from The American Heritage® Dictionary of the English Language, 4th Edition
- transitive v. To stop and rob (a vehicle in transit).
- transitive v. To steal (goods) from a vehicle in transit.
- transitive v. To seize control of (a moving vehicle) by use of force, especially in order to reach an alternate destination.
- transitive v. To steal from as if by hijacking.
- transitive v. To swindle or subject to extortion.
- n. The act or an instance of hijacking.
from Wiktionary, Creative Commons Attribution/Share-Alike License
- v. To forcibly stop and seize control of some vehicle in order to rob it or to reach a destination (especially an airplane, truck or a boat).
- v. To seize control of some process or resource to achieve a purpose other than its originally intended one.
- v. To seize control of a networked computer by means of infecting it with a worm or other malware, thereby turning it into a zombie.
- v. To change software settings without a user's knowledge so as to force that user to visit a certain web site (to hijack a browser).
- v. To introduce an amendment deleting the contents of a bill and inserting entirely new provisions.
- n. An instance of hijacking; the illegal seizure of a vehicle.
- n. An instance of a seizure and redirection of a process.
- n. An amendment which deletes the contents of a bill and inserts entirely new provisions.
from WordNet 3.0 Copyright 2006 by Princeton University. All rights reserved.
- v. seize control of
- v. take arbitrarily or by force
- n. seizure of a vehicle in transit either to rob it or divert it to an alternate destination
Probably back-formation from highjacker, perhaps from jacker, holdup man, from jack, to jacklight.(American Heritage® Dictionary of the English Language, Fourth Edition)

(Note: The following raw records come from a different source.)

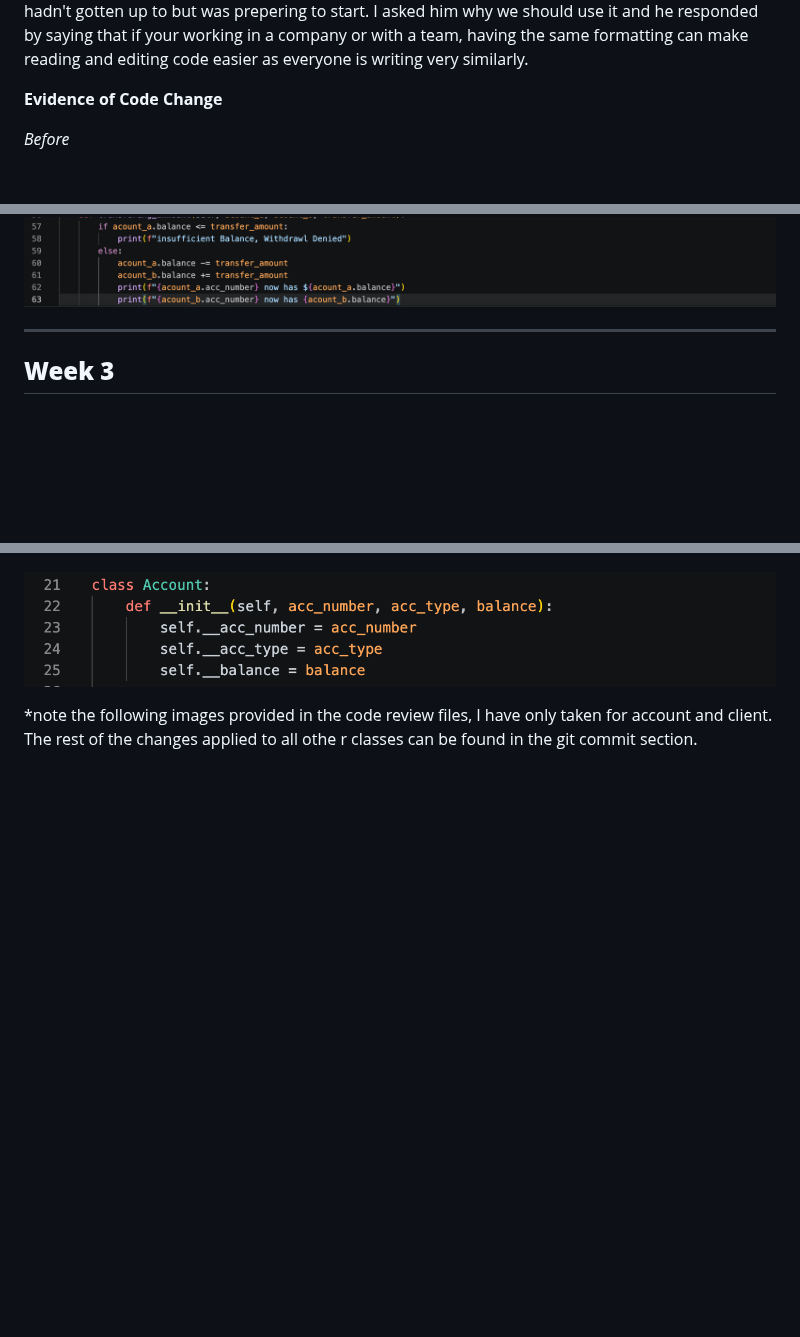
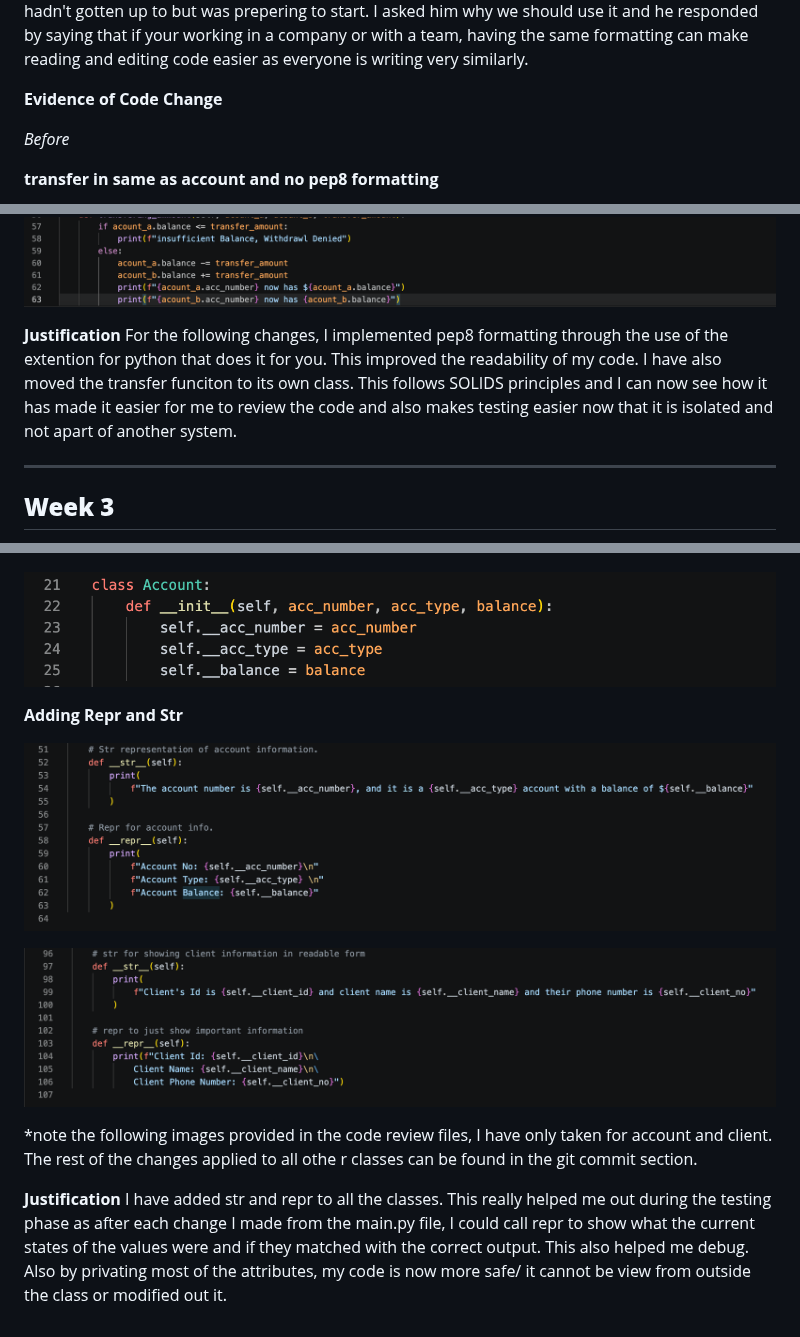
Before and after one commit to JayKumpavat/OOP, a Markdown page: README.md, 3 parts joined by grey strips. Drawn GitHub-style; pictures changed too: image-8.png (added), image-9.png (added); blank space fills up the shorter version.

Commit message:
adding to code review

```diff
--- a/README.md
+++ b/README.md
@@ -15,6 +15,9 @@ during the discussion/ code review, my tutor explained why account should only h
 **Evidence of Code Change**
 
 *Before*
+
+**transfer in same as account and no pep8 formatting**
+
 ![alt text](image.png)
 
 ![alt text](image-1.png)
@@ -25,6 +30,8 @@ during the discussion/ code review, my tutor explained why account should only h
 
 ![alt text](image-3.png)
 
+**Justification**
+For the following changes, I implemented pep8 formatting through the use of the extention for python that does it for you. This improved the readability of my code. I have also moved the transfer funciton to its own class. This follows SOLIDS principles and I can now see how it has made it easier for me to review the code and also makes testing easier now that it is isolated and not apart of another system.
 
 ****
 ## **Week 3**
@@ -49,4 +59,14 @@ I was confused at first between str and repr since they both seemed to output th
 
 ![alt text](image-7.png)
 
+**Adding Repr and Str**
+
+![alt text](image-8.png)
+
+![alt text](image-9.png)
+
+
 *note the following images provided in the code review files, I have only taken for account and client. The rest of the changes applied to all othe r classes can be found in the git commit section.
+
+**Justification**
+I have added str and repr to all the classes. This really helped me out during the testing phase as after each change I made from the main.py file, I could call repr to show what the current states of the values were and if they matched with the correct output. This also helped me debug. Also by privating most of the attributes, my code is now more safe/ it cannot be view from outside the class or modified out it.
```
Also changed, not shown: other parts of README.md (+5 -0 lines).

Blend of highway and jacker ("one who holds up") (Wiktionary)